Plotting A Coup?
Be that as it may, Azerbaijani law-enforcement agencies are now accusing Quliyev of plotting to overthrow the government.
The statement issued today says Farhad Aliyev had given Quliyev's supporters 100,000 euros ($120,000) to stir unrest after their leader's return. Authorities say evidence of the plot was obtained from former Finance Minister Fikrat Yusifov, who allegedly admitted to secretly meeting with Quliyev abroad.
Speaking to RFE/RL's Azerbaijani Service from Simferopol shortly after being released from custody, Quliyev flatly denied those allegations.
"A new wave of repression has started in Azerbaijan. The government says the opposition is plotting a coup and that I am leading this plot," Quliyev said. "We've been hearing these kinds of fairytales since 1993 [when Heidar Aliyev came back to power]. I don't know Farhad Aliyev at all, and I've never had any meeting with Yusifov."
Yusifov was arrested earlier this week along with former Foreign Trade Minister Nicat Quliyev. Whether the two men face charges similar to those brought against Farhad Aliyev is unclear.
Speaking to RFE/RL shortly before Farhad Aliyev's arrest was confirmed, political expert and former Social Democrat Party leader Zardust Alizade said that whatever official explanation is given for his detention, it will be met with widespread skepticism.
"For a democratic country, the situation in Azerbaijan is strange, and I would even say abnormal. The population does not believe in either the authorities or the opposition. It does not believe in our judicial system. Nor does it believe in our prosecutors or any of our politicians. Even if the government, the Interior Ministry or the Prosecutor-General's Office tomorrow say they have evidence that Farhad Aliyev is linked to Quliyev, society will doubt this could be true," Alizade said.
Representatives of the Azadliq (Freedom) opposition alliance -- which includes Quliyev's DPA –- have denied any links with Farhad Aliyev. Instead, they have suggested the removal of the economy minister may be linked to infighting among President Ilham Aliyev's team.
Farhad Aliyev recently complained to the Prosecutor-General's Office that some unspecified criminal groups were threatening to kill him. While admitting that a struggle for economic power may have pitted Farhad Aliyev against other government members, Alizade says these allegations are impossible to confirm.
Abbasov, in turn, rules out that rival ministers may have set up Farhad Aliyev's arrest, or that authorities may have accused of him of links with the opposition as a pretext to get rid of him.
"I don't think so. If it had been the case, they would have not done it in such a rush. I believe there is something here -- something so serious that they had to take urgent steps. With just [a little more than] two weeks before the election, these developments are not very good for the government. They are spreading fear among ministers because no one really knows what's happening. I think there is something serious here. Otherwise, they would have waited until after the election," Abbasov said.

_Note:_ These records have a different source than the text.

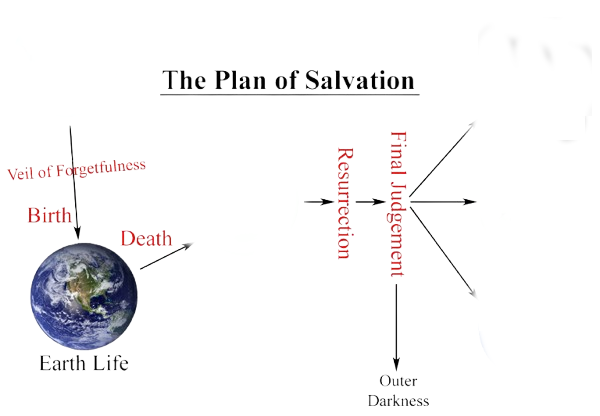
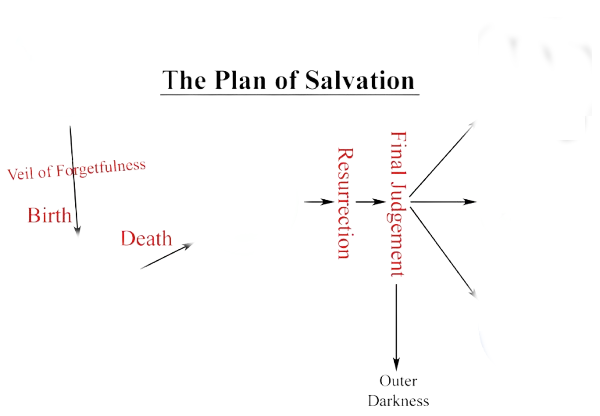
add earth

Changed region(s): [[0.03, 0.5312, 0.24, 0.9062]]

diff --git a/assets/js/planOfHappiness/main.js b/assets/js/planOfHappiness/main.js
@@ -82,6 +82,43 @@ class GameLevelDesert {
     }
     };
 
+    const sprite_src_earth = path + "/images/gamify/earth.png";
+    const sprite_greet_earth = "Welcome to the earth Existence";
+    const sprite_data_earth = {
+    id: 'earth',
+    greeting: sprite_greet_earth,
+    src: sprite_src_earth,
+    SCALE_FACTOR: 3,
+    ANIMATION_RATE: 100,
+    INIT_POSITION: { x: (width * 2 / 80), y: (height * 26 / 40)},
+    orientation: {rows: 1, columns: 1 },
+    hitbox: { widthPercentage: 0.1, heightPercentage: 0.55 },
+    // Add dialogues array for random messages
+    dialogues: [
+        "We have the opportunity to prove we will be faithful on Earth.",
+        "In the earth existence, we live as physical beings with bodies.",
+        "We face challenges and trials in the earth existence to help us grow.",
+        "Jesus Christ provided a way for us to return to God through His Atonement.",
+        "We can choose to follow God's commandments and live righteously on Earth.",
+        "The earth existence is a time of learning, growth, and preparation for the next life.",
+        "We can receive guidance from the Holy Ghost to help us make good choices on Earth."
+    ],
+    reaction: function() {
+        // Use dialogue system instead of alert
+        if (this.dialogueSystem) {
+            this.showReactionDialogue();
+        } else {
+            console.log(sprite_greet_earth);
+        }
+    },
+    interact: function() {
+        // Show random dialogue message
+        if (this.dialogueSystem) {
+            this.showRandomDialogue();
+        }
+    }
+    };
+
     const sprite_src_spirtWorld = path + "/images/gamify/spiritWorld.png";
     const sprite_greet_spirtWorld = "Welcome to the spirtWorld Existence";
     const sprite_data_spirtWorld = {
@@ -370,6 +407,7 @@ class GameLevelDesert {
       { class: GamEnvBackground, data: image_data_desert },
       { class: Player, data: sprite_data_chillguy },
       { class: Npc, data: sprite_data_premortal }, 
+      { class: Npc, data: sprite_data_earth }, 
       { class: Npc, data: sprite_data_spirtWorld }, 
       { class: Npc, data: sprite_data_sun }, 
       { class: Npc, data: sprite_data_moon }, 
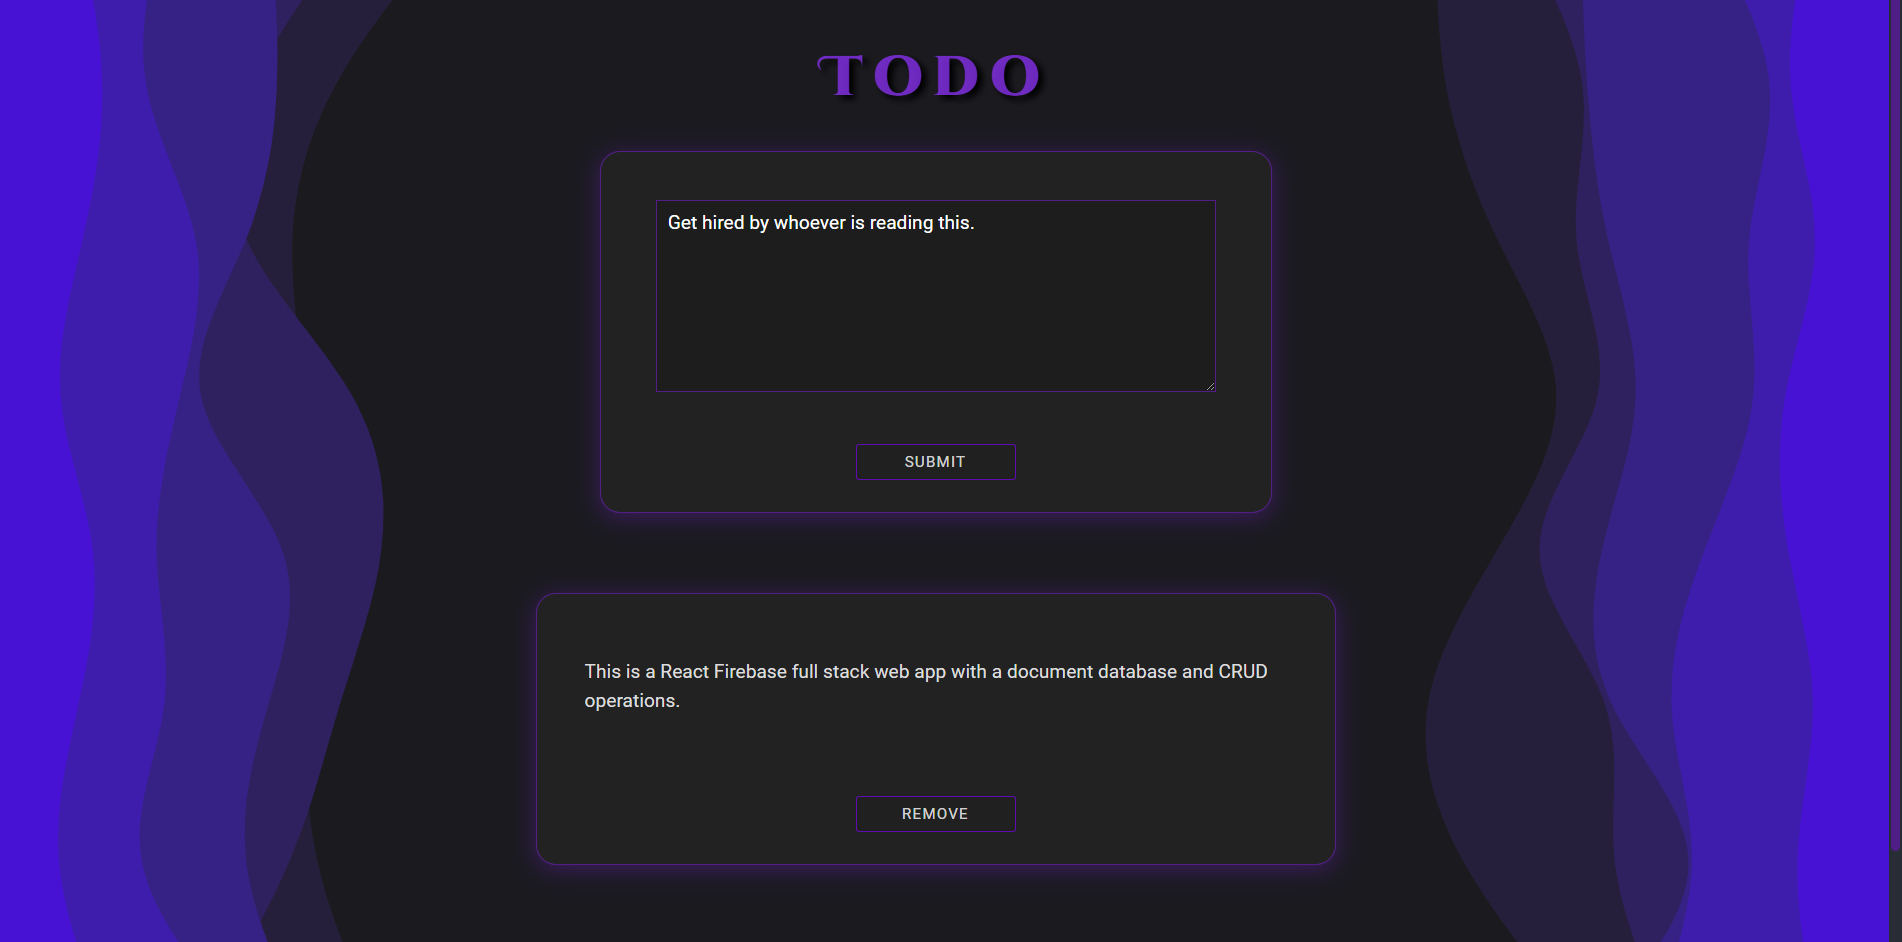
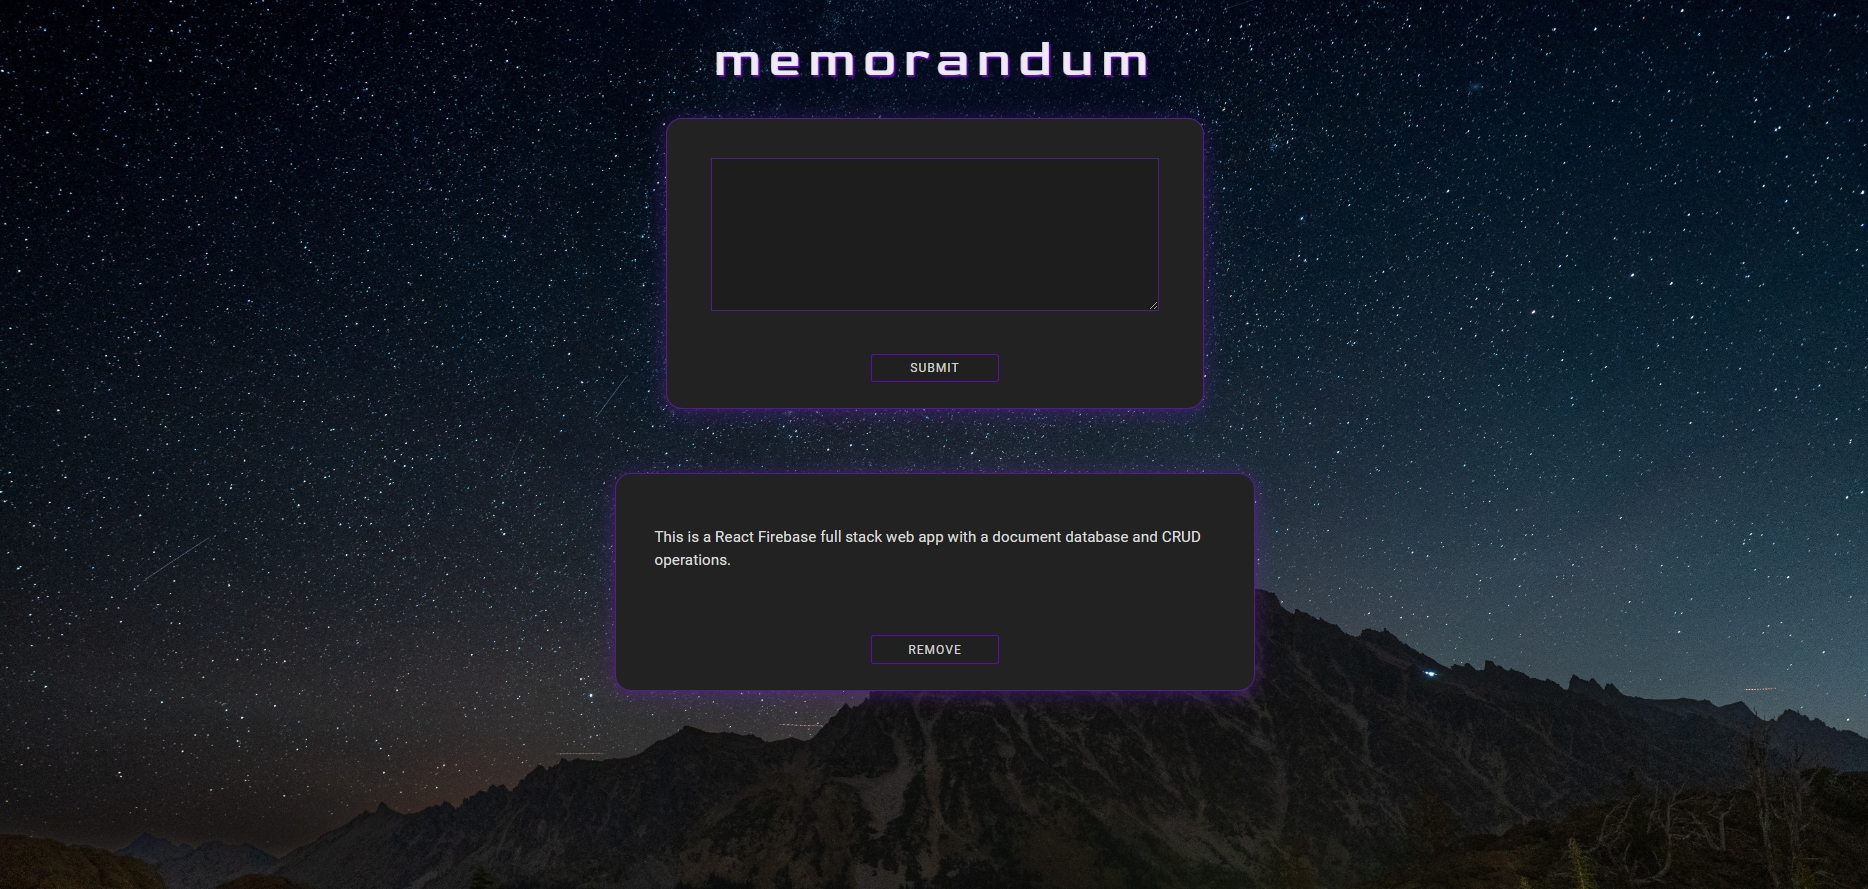
added memo app

diff --git a/pages/ImageCards.js b/pages/ImageCards.js
@@ -33,7 +33,7 @@ const imageCards = [
         image: shopifyhome
     },
     {
-        title: 'This is a React Firebase full stack web app with a document database and CRUD operations.',
+        title: "This is a React Firebase full stack web app with a document database and CRUD operations. This web app is for saving any text, notes, todo's, etc. ",
         image: todoFULL
     },
     {

diff --git a/styles/globals.css b/styles/globals.css
@@ -91,8 +91,9 @@ h1 {
 
 
 p {
-  display: flex;
   /* border: solid #282c34; */
+  font-size: 1.1rem;
+  display: flex;
   flex-direction: column;
   justify-content: center;
   align-items: center;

Today's official statement says that in addition to the plot charges, Farhad Aliyev is accused of embezzling state property through fraudulent privatization schemes and of illegally holding stakes in his brother's company, Azpetrol.
President Ilham Aliyev today also sacked Health Minister Ali Insanov and a close aide of his late father, presidential administration official Akif Muradverdiyev.
No reason was given to explain the new sackings.
The pro-government Lider television station quoted security sources as saying Insanov, who is also a founder of the ruling Yeni Azerbaycan (New Azerbaijan) party, was detained "as a suspect." No further details were immediately available.
RFE/RL's complete coverage of the November 6, 2005, legislative elections in Azerbaijan and their aftermath.
Timeline: How The Elections Have Unfolded
A photo gallery of the Azerbaijan opposition protests in Baku on November 9, 2005.